We had an excellent turnout of 40 at our January meeting for a talk by David Bryant, a local Education Officer from the Royal National Lifeboat Institution (RNLI).
“The RNLI from Then to Now” began with a short video of a lifeboat at work in heavy seas and included a sequence of short videos throughout. David took us through the history of the RNLI, which was originally formed in 1824 by Sir William Hillary as the National Institution for the Preservation of Life from Shipwreck with the motto “The Saving of Life at Sea”, and explained that, as a charity, the RNLI is totally reliant on donations to fund a national service of 237 stations and 444 lifeboats that now costs about £40 a minute to run.
The history of the RNLI is fascinating. David talked about the progression and development of lifeboats from the early rowing boats that had to be hauled by hand into the sea to the modern all-weather craft capable of doing 40 knots in order to achieve the target of being 20 miles off shore within one hour of a “shout” (call out). We also saw the variety of boats the RNLI now run to meet the varying needs, including inshore lifeboats, hovercrafts and even modified jets skis to aid the RNLI lifeguards that cover 240 beaches around the country.
The presentation concluded with some interesting statistics. In 2015 there were over 8,000 launches, 18,181 people were assisted and 94 lives saved. The real cost to the RNLI over its 194 years in existence is 35 lifeboat disasters and 137 lifeboat crew lost, with the last major disaster being the loss of the Penlee lifeboat in 1981 when all 8 crew perished.
24th February: Annual Society Fun Quiz Night. All tables have been booked by our Members. However, if you think you would like to join in (Member or not), please contact Alistair Taylor (Tel. 886387) in case any of the tables have spaces available. We also have a prize draw. The entry price includes fish and chip supper.
All profits will go to the R.N.L.I., Sheerness Station. Details from Alistair.
21st March: 8pm: Stained Glass of Kent. A good sized audience met in Lynsted Church on 21st March, to hear Dick Bolton (a Freeman of the Worshipful Company Of Glaziers & Painters Of Glass) unfold the story of stained glass windows in our Kentish churches and cathedrals. The journey took us from the cradle of glass-making on Continental Europe (the location of the most suitable sand), through the migration to England and its technical evolution over the centuries. We were told of the transformation of glass from clear glass through to colouring by application of colours to the surfaces, thin laminations of colours to achieve transparency in dense colours (red) or blending primary colours (e.g. to create orange). Victorian inclusion of materials into the molten mass moved the art forward to bake colours and iridescences into the glass. We learnt that Switzerland and France evolved as centres of excellence.

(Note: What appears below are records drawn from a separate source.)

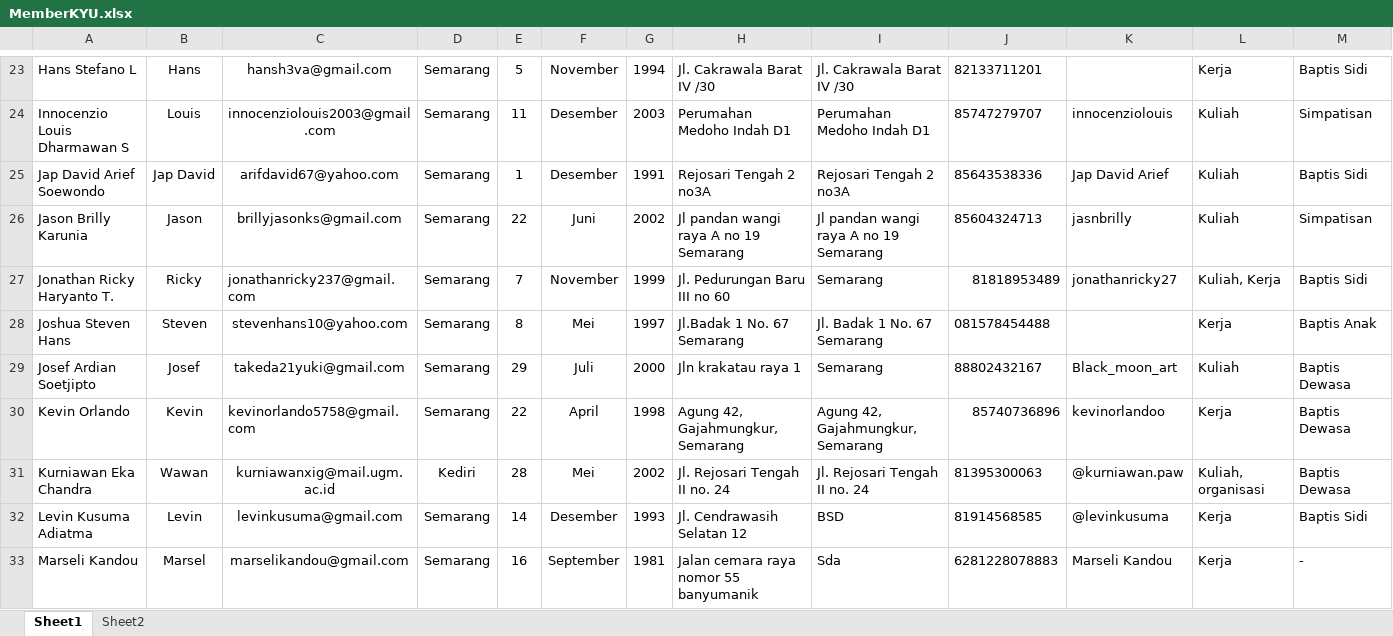
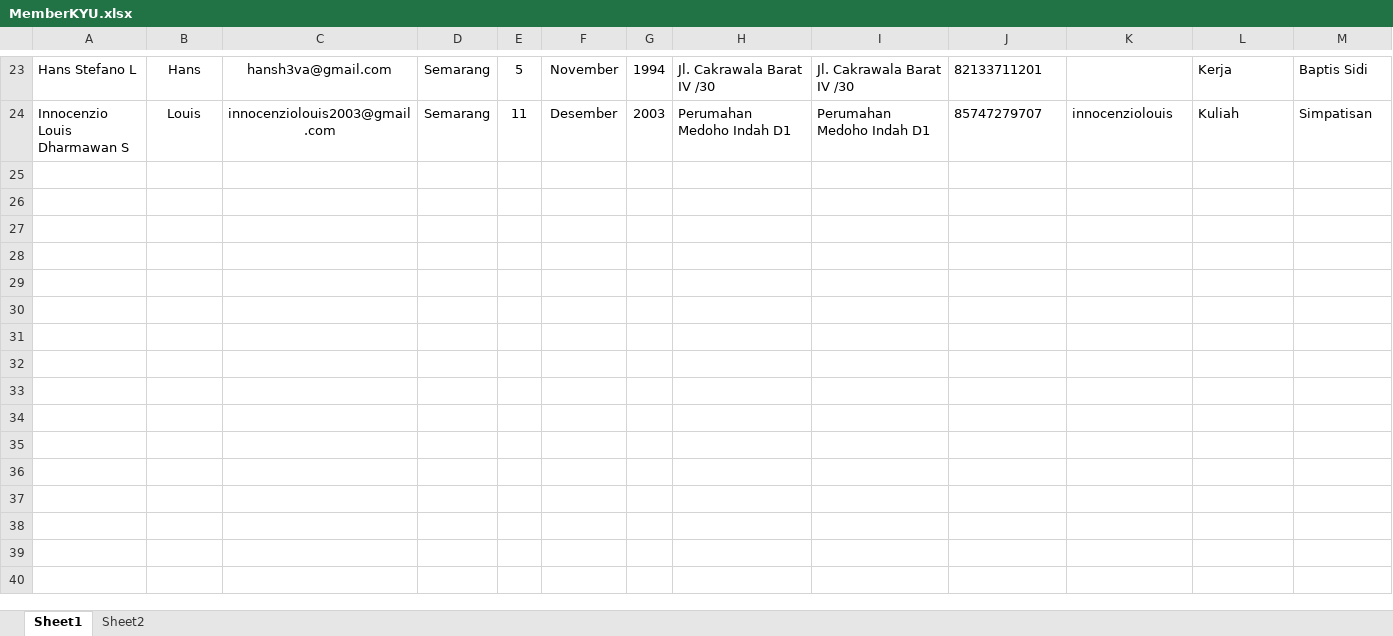
Before and after one commit to sammmkur/KYU-System, an Excel workbook: public/master_member/MemberKYU.xlsx, sheet Sheet1, drawn as a sheet; only a part is shown, gaps mark what is left out; values as stored, in another font and other column widths than the file's, no borders; rows hold the shown columns only; the diff covers the shown part only; the diff names each change by its address in the sheet, - before the commit and + after, or states it on an @@ line.

Commit message:
fix:[SK] filee excel benita

```diff
--- a/public/master_member/MemberKYU.xlsx (sheet Sheet1)
+++ b/public/master_member/MemberKYU.xlsx (sheet Sheet1)
-row 25: Jap David Arief Soewondo | Jap David | arifdavid67@yahoo.com | Semarang | 1 | Desember | 1991 | Rejosari Tengah 2 no3A | Rejosari Tengah 2 no3A | 85643538336 | Jap David Arief | Kuliah | Baptis Sidi
-row 26: Jason Brilly Karunia | Jason | brillyjasonks@gmail.com | Semarang | 22 | Juni | 2002 | Jl pandan wangi raya A no 19 Semarang | Jl pandan wangi raya A no 19 Semarang | 85604324713 | jasnbrilly | Kuliah | Simpatisan
-row 27: Jonathan Ricky Haryanto T. | Ricky | jonathanricky237@gmail.com | Semarang | 7 | November | 1999 | Jl. Pedurungan Baru III no 60 | Semarang | 81818953489 | jonathanricky27 | Kuliah, Kerja | Baptis Sidi
-row 28: Joshua Steven Hans | Steven | stevenhans10@yahoo.com | Semarang | 8 | Mei | 1997 | Jl.Badak 1 No. 67 Semarang | Jl. Badak 1 No. 67 Semarang | 081578454488 |  | Kerja | Baptis Anak
-row 29: Josef Ardian Soetjipto | Josef | takeda21yuki@gmail.com | Semarang | 29 | Juli | 2000 | Jln krakatau raya 1 | Semarang | 88802432167 | Black_moon_art | Kuliah | Baptis Dewasa
-row 30: Kevin Orlando | Kevin | kevinorlando5758@gmail.com | Semarang | 22 | April | 1998 | Agung 42, Gajahmungkur, Semarang | Agung 42, Gajahmungkur, Semarang | 85740736896 | kevinorlandoo | Kerja | Baptis Dewasa
-row 31: Kurniawan Eka Chandra | Wawan | kurniawanxig@mail.ugm.ac.id | Kediri | 28 | Mei | 2002 | Jl. Rejosari Tengah II no. 24 | Jl. Rejosari Tengah II no. 24 | 81395300063 | @kurniawan.paw | Kuliah, organisasi | Baptis Dewasa
-row 32: Levin Kusuma Adiatma | Levin | levinkusuma@gmail.com | Semarang | 14 | Desember | 1993 | Jl. Cendrawasih Selatan 12 | BSD | 81914568585 | @levinkusuma | Kerja | Baptis Sidi
-row 33: Marseli Kandou | Marsel | marselikandou@gmail.com | Semarang | 16 | September | 1981 | Jalan cemara raya nomor 55 banyumanik | Sda | 6281228078883 | Marseli Kandou | Kerja | -
```
Also changed, not shown: 24 removed rows elsewhere in this sheet, sheet Sheet2.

Images found in windows were of stunning detail and complexity. Everything from biblical story-telling, through to family crests, the creation of sundials, animals and birds and, in the 20th Century, glimpses of impressionistic and abstract art. Techniques of decoration included the use of silver oxides bonded with the glass in greys (“Grise”). Other visual techniques rendered 3D images through fading colours and painting on both sides of a sheet of glass. The latter technique explains deterioration in some windows as they are weathered by the elements on the outside of the church.
We heard how flat glass was produced from blown ‘pots’ that, when topped and tailed, were scribed down one side to enable the glass-blower to ‘unzip’ the wall of the pot/bottle in an annealing oven, to unroll and flatten the glass into sheets. A variation in technique (Crown Glass) was to blow and spin the molten glass to create a disc thinner at the outside that could be used in stained glass leaving a ‘lump’ in the centre of the circle (familiarly featuring in “ye olde teashops”). Glass was produced of varying impurity and bubble content.
We were invited to close our eyes, to picture a world in which darkness descended at dusk, only interrupted by tapers, candles and fires – and those sparingly. Places of worship began to display a riot of colour and form, designed to create a sense of wonder.
Dick Bolton then took us through some of his favourite locations in Kent. Inevitably, Canterbury Cathedral contains some of the most developed story-telling and greatest expanses of glass, supported by metal frames. Of course, Rochester Cathedral has a magnificent rose window that throws scattered light onto the body of the congregation.
On a more intimate scale, Dick invited the audience to take time to visit some of his own favourites in Kent: Teynham, St. Mary displays some truly ancient (14th century) and beautiful glass panels; Lynsted, Sts. Peter and Paul has a more modern main window (1950) installed to include fragments of the original window after a stick bomb fell through the church roof in WW2. Lynsted also has a Millennium window in the Roper Chapel; Dover Town Hall contains a Victorian depiction of King Henry VIII’s “Field of Gold” as a fine example of commemoration through stained glass; Bishopsbourne, St. Mary, displays coats of arms and fascinating lanceolate windows; Patrixbourne, St. Mary; Ightam, St Peter contains etched glass; and finally, Tudely, All Saints, which is unique in the abundance of Marc Chagall’s uplifting art.
Dick Bolton held us with his mastery, energy, and story-telling. Most enjoyable.